Over the past 10 years, VCU’s student population has surged, increasing 35 percent over the past 10 years according to university figures. While this is great news in some ways, it precisely defines one of the greatest challenges the university faces: the quality of education is lagging behind the number of students that are being admitted.
Now, I will say that VCU holds two academic leads over every other university in Virginia. We are the sole performing and fine arts superpower in Virginia having one of the best arts schools in the country, and we have the leading medical campus in the commonwealth.
In terms of the student body, if anyone were to walk from West Franklin Street through campus to Main Street, they would not help but notice the unparalleled diversity. Everyone is here: whites, blacks, Asians, Indians, Latinos, jocks, skaters, hipsters, guidos, preps, Ugg Boot blondes, surfers, bros, potheads, musicians, artists, gays, evangelicals, Muslims, Africans, Arabs, Europeans, the list goes on.
However, despite all of these great qualities and while we have been growing this distinct crop of students, VCU seems to have a problem in attracting another kind of student, precisely those that chose to attend Virginia Tech, James Madison, George Mason or Virginia instead; particularly those that made these their first choices.
Well, what kinds of students go to these other universities? It is fair to say that the reputation a university garners attracts students with a similar persona. UVA attracts snobs, James Madison attracts party animals and VCU attracts hipsters. This is how it has been and how it will be. But, there is something else at play here and, unfortunately, it partially comes down to grades.
According to College Board, VCU is actually more selective than Virginia Tech by 19 percentage points based on the number of applicants admitted. The catch, of course, is that according to the same set of data 89 percent of Virginia Tech’s incoming freshman held a 3.5 GPA or higher. That figure for VCU is sits at 40 percent.
This means that Virginia Tech is not only admitting students with higher GPAs, but students with higher GPAs are applying in significantly greater volume than VCU.
I’m not one to give much of any credence to the accuracy of the grade point average, but the mainstream of academia does. While I and nobody else should blindly believe that a VCU student couldn’t compete academically or intellectually with a Virginia Tech student, if VCU wants to start surging in more than just student population, it must raise its standards for admission. However, this cannot be done before a cap is placed on admissions acceptances and greater effort and resources are placed in continuing to advance our various schools of study instead of spreading them thin and overwhelmingly them with overcrowded classrooms.
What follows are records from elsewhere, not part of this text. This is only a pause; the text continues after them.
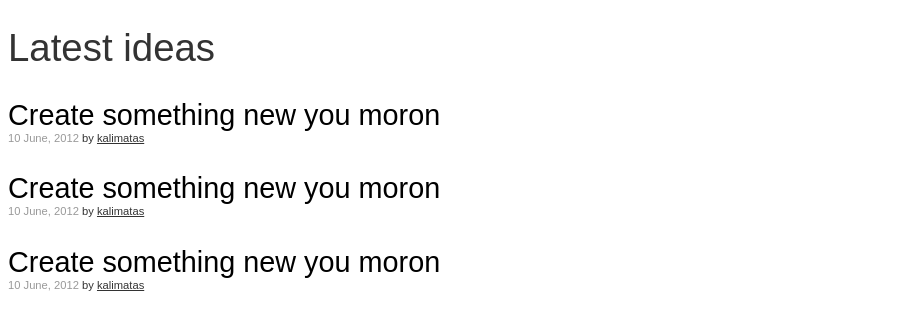
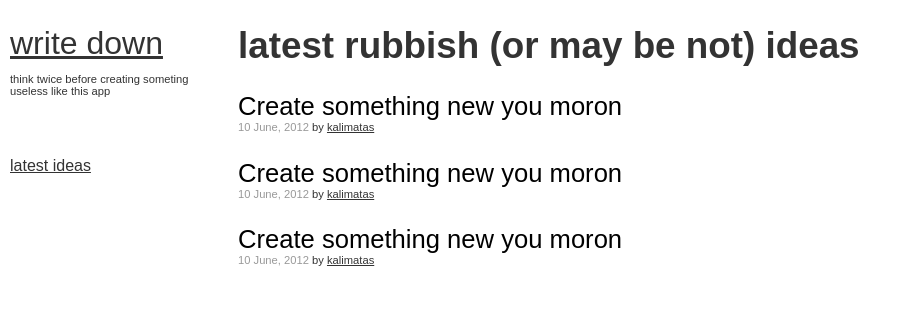
Before and after one commit to kalimatas/writedownme, a Flask app: page / in a window 1280 px wide. Shown: the top 330 px of the page, without its empty margins (0-912 px from the left). Run offline with Flask 2, Linux system fonts and the light colour scheme.

Commit message:
form for creating ideas

```diff
--- a/application/static/style.css
+++ b/application/static/style.css
@@ -3,9 +3,51 @@
     color: #333;
 }
 
+#sidebar {
+    position: fixed;
+    left: 10px;
+    width: 200px;
+}
+
+#content {
+    margin-left: 230px;
+}
+
+a#writedown {
+    font-size: 2em;
+}
+
+form#new_idea p {
+    margin: 7px 0;
+    padding: 0;
+    font-size: 1.1em;
+    font-weight: normal;
+}
+
+form#new_idea input[type=text] {
+    width: 600px;
+    font-size: 15px;
+    padding: 3px;
+    border: 1px solid #999;
+}
+
+form#new_idea textarea {
+    width: 600px;
+    height: 250px;
+    font-size: 15px;
+    border: 1px solid #999;
+}
+
+form#new_idea input[type=submit] {
+    font-size: 18px;
+}
+
+p#advice {
+    font-size: 0.7em;
+}
+
 h1#main_title {
-    font-weight: normal;
-    font-size: 2.4em;
+    font-size: 2.3em;
 }
 
 ul#idea_list {
@@ -15,7 +57,7 @@ ul#idea_list {
 
 ul#idea_list h3 {
     margin-bottom: 0;
-    font-size: 1.8em;
+    font-size: 1.6em;
     font-weight: normal;
 }
 
@@ -37,3 +79,7 @@ a.header_link {
 a.header_link:hover {
     color: orange;
 }
+
+div.error {
+    color: red;
+}
--- a/application/templates/ideas_list.html
+++ b/application/templates/ideas_list.html
@@ -1,13 +1,27 @@
 {% extends "layout.html" %}
+
+{% block title %}
+    {% if author %}
+        {{ author }}'s cool ideas
+    {% else %}
+        latest rubbish (or may be not) ideas
+    {% endif %}
+{% endblock %}
 
 {% block content %}
 
-<h1 id="main_title">Latest ideas</h1>
+<h1 id="main_title">
+    {% if author %}
+        {{ author }}'s cool ideas
+    {% else %}
+        latest rubbish (or may be not) ideas
+    {% endif %}
+</h1>
 
 <ul id="idea_list">
     <li>
-        <h3><a class="header_link" href="/">Create something new you moron</a></h3>
-        <p><span class="date">10 June, 2012</span> by <span class="author"><a href="guzalexander.com">kalimatas</a></span></p>
+        <h3><a class="header_link" href="{{ url_for('full_view', idea_id=42) }}">Create something new you moron</a></h3>
+        <p><span class="date">10 June, 2012</span> by <span class="author"><a href="{{ url_for('author', author='kalimatas') }}">kalimatas</a></span></p>
     </li>
     <li>
         <h3><a class="header_link" href="/">Create something new you moron</a></h3>
--- a/application/templates/layout.html
+++ b/application/templates/layout.html
@@ -1,17 +1,24 @@
 <!doctype html>
 <html>
 <head>
-    <title>Latest ideas</title>
+    <title>{% block title %}Latest ideas{% endblock %}</title>
     <meta charset="utf-8">
-    <link rel=stylesheet type=text/css href="{{ url_for('static', filename='style.css') }}">
+    <link rel="stylesheet" type="text/css" href="{{ url_for('static', filename='style.css') }}">
 </head>
 <body>
 
 <div id="content_wrapper">
+
+    <div id="sidebar">
+        <a id="writedown" href="{{ url_for('add_new_idea') }}">write down</a>
+
+        <p id="advice">think twice before creating someting useless like this app</p>
+
+        <div style="margin-top: 60px;"><a href="{{ url_for('latest_ideas') }}">latest ideas</a></div>
+    </div>
+
     <div id="content">
-
         {% block content %}{% endblock %}
-
     </div>
 </div>
 
--- a/application/urls.py
+++ b/application/urls.py
@@ -4,3 +4,4 @@ from application import views
 app.add_url_rule('/', view_func=views.latest_ideas)
 app.add_url_rule('/new', view_func=views.add_new_idea, methods=['GET', 'POST'])
 app.add_url_rule('/idea/<int:idea_id>', view_func=views.full_view)
+app.add_url_rule('/<author>', view_func=views.author)
--- a/application/views.py
+++ b/application/views.py
@@ -1,24 +1,48 @@
+from functools import wraps
 from flask import render_template
 from flask import request
+from flask import redirect
 from application import app
 
+from google.appengine.api import users
+
+def auth_required(aFunc):
+    """Require login"""
+    @wraps(aFunc)
+    def _auth_wrapper(*args, **kwargs):
+        if not users.get_current_user():
+            return redirect(users.create_login_url(request.url))
+        return aFunc(*args, **kwargs)
+    return _auth_wrapper
+
 def latest_ideas():
-    """List ideas of all or chosen author"""
+    """List of latest ideas"""
     return render_template('ideas_list.html')
 
+@auth_required
 def add_new_idea():
     """Create new idea"""
 
     # show form
     if request.method == "GET":
-        return 'here form'
-    # list author's ideas
+        return render_template('new.html')
+
+    # create an idea
+    # redirect to author's ideas
     else:
-        return 'here message'
+        if request.form['title'] == '' or request.form['content'] == '':
+            return render_template('new.html', error='at least try to write something')
+
+        user = users.get_current_user()
+        return redirect('/' + str(user.nickname()))
 
 def full_view(idea_id):
     """Full idea"""
     return render_template('full.html')
+
+def author(author):
+    """List of author's ideas"""
+    return render_template('ideas_list.html', author=author)
 
 @app.errorhandler(404)
 def not_found(error):
```
Also changed, not shown: application/templates/new.html (added, +22 -0 lines), application/models.py (added).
It is rare that I talk to students, especially non-arts ones, and hear that VCU was their absolute first choice. The university is typically dead last. On top of that, many transfer from community colleges after taking the required 30 transferable credits, about one academic year’s worth of courses. Other universities like James Madison typically do not accept students before completing two years at a community college.
Even if VCU raises its admissions standards, how will it get students with marginally higher grade point averages to attend VCU, but more so to live in Richmond? If anyone were here 10 years ago, they would acknowledge that Richmond has come a long way in terms of eradicating crime and beautifying the city into a hip urban setting, not as it was once known to be “one of America’s most dangerous cities.” Despite this, college applicants are not buying into Richmond thus VCU, despite the great changes it has endured.
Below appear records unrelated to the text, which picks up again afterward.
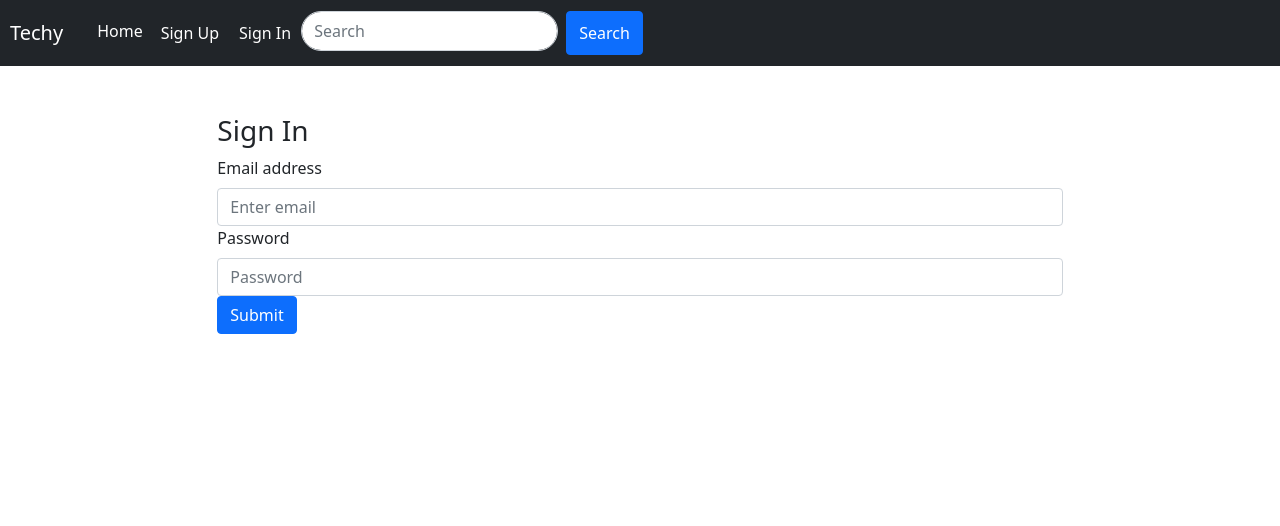
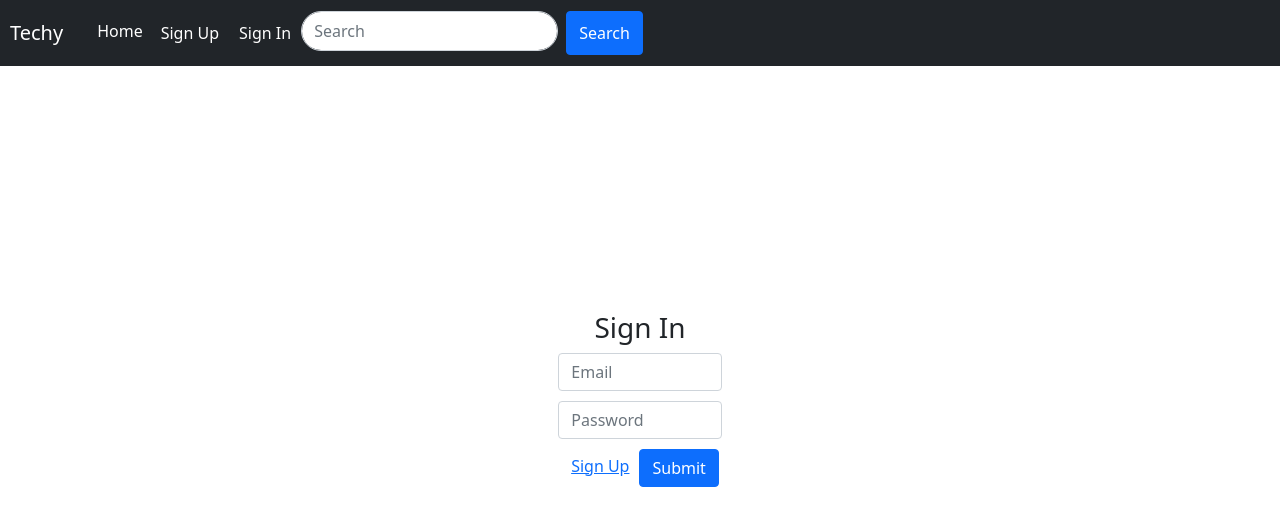
Before and after one commit to ange1026/Techy-Client, a React (Create React App) app: page /sign-in in a window 1280 px wide. Shown: the top 526 px of the page. Built offline with nearby package versions, Linux system fonts and the light colour scheme.

Commit message:
sign-in form styling

```diff
--- a/src/components/auth/SignIn.js
+++ b/src/components/auth/SignIn.js
@@ -1,5 +1,6 @@
 import React, { useState } from 'react'
 import { useNavigate } from 'react-router-dom'
+import { Link } from 'react-router-dom'
 
 import { signIn } from '../../api/auth'
 import messages from '../shared/AutoDismissAlert/messages'
@@ -55,23 +56,24 @@ const SignIn = (props) => {
 	}
 
     return (
-        <div className='row'>
-            <div className='col-sm-10 col-md-8 mx-auto mt-5'>
+        <div style={{display: 'flex', textAlign: 'center', justifyContent: 'center', marginTop: '175px'}}>
+        <div className='signin-div'>
+        <div className='row' style={{marginTop: '70px'}}>
+            <div className='col-sm-5 col-md-8 mx-auto mt-auto'>
                 <h3>Sign In</h3>
                 <Form onSubmit={onSignIn}>
                     <Form.Group controlId='email'>
-                        <Form.Label>Email address</Form.Label>
                         <Form.Control
                             required
                             type='email'
                             name='email'
                             value={email}
-                            placeholder='Enter email'
+                            placeholder='Email'
                             onChange={e => setEmail(e.target.value)}
+                            style={{marginBottom: '10px'}}
                         />
                     </Form.Group>
                     <Form.Group controlId='password'>
-                        <Form.Label>Password</Form.Label>
                         <Form.Control
                             required
                             name='password'
@@ -79,14 +81,18 @@ const SignIn = (props) => {
                             type='password'
                             placeholder='Password'
                             onChange={e => setPassword(e.target.value)}
+                            style={{marginBottom: '10px'}}
                         />
                     </Form.Group>
+                    <Link to='sign-up' style={{margin: '10px'}}>Sign Up</Link>
                     <Button variant='primary' type='submit'>
                         Submit
                     </Button>
                 </Form>
             </div>
         </div>
+        </div>
+        </div>
     )
 }
 
```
Maybe a greater barrier in getting more academically diverse students to attend VCU lies in a stronger public relations outreach. That can imply anything from lobbying high schools to, yes, establishing a football team – not to mention the reemergence of this whole hipster subculture the youth have going on.
Closer to the end of my senior year in high school, our newspaper published an issue that listed where each senior would be attending in the fall. Virginia Tech had expectedly garnered more students after the shootings and James Madison always attracted over a dozen of who were prone to parties. VCU, however, had no more than a half dozen students, most of who were involved in the arts.
VCU ought to focus more on what it can do to attract more applicants to its campus. Most of that will certainly include cooperating with the city of Richmond to prove that the city holds greater opportunities in various fields of studying from business to engineering to public policy and that an urban university can attract more students than of whom VCU is accustomed.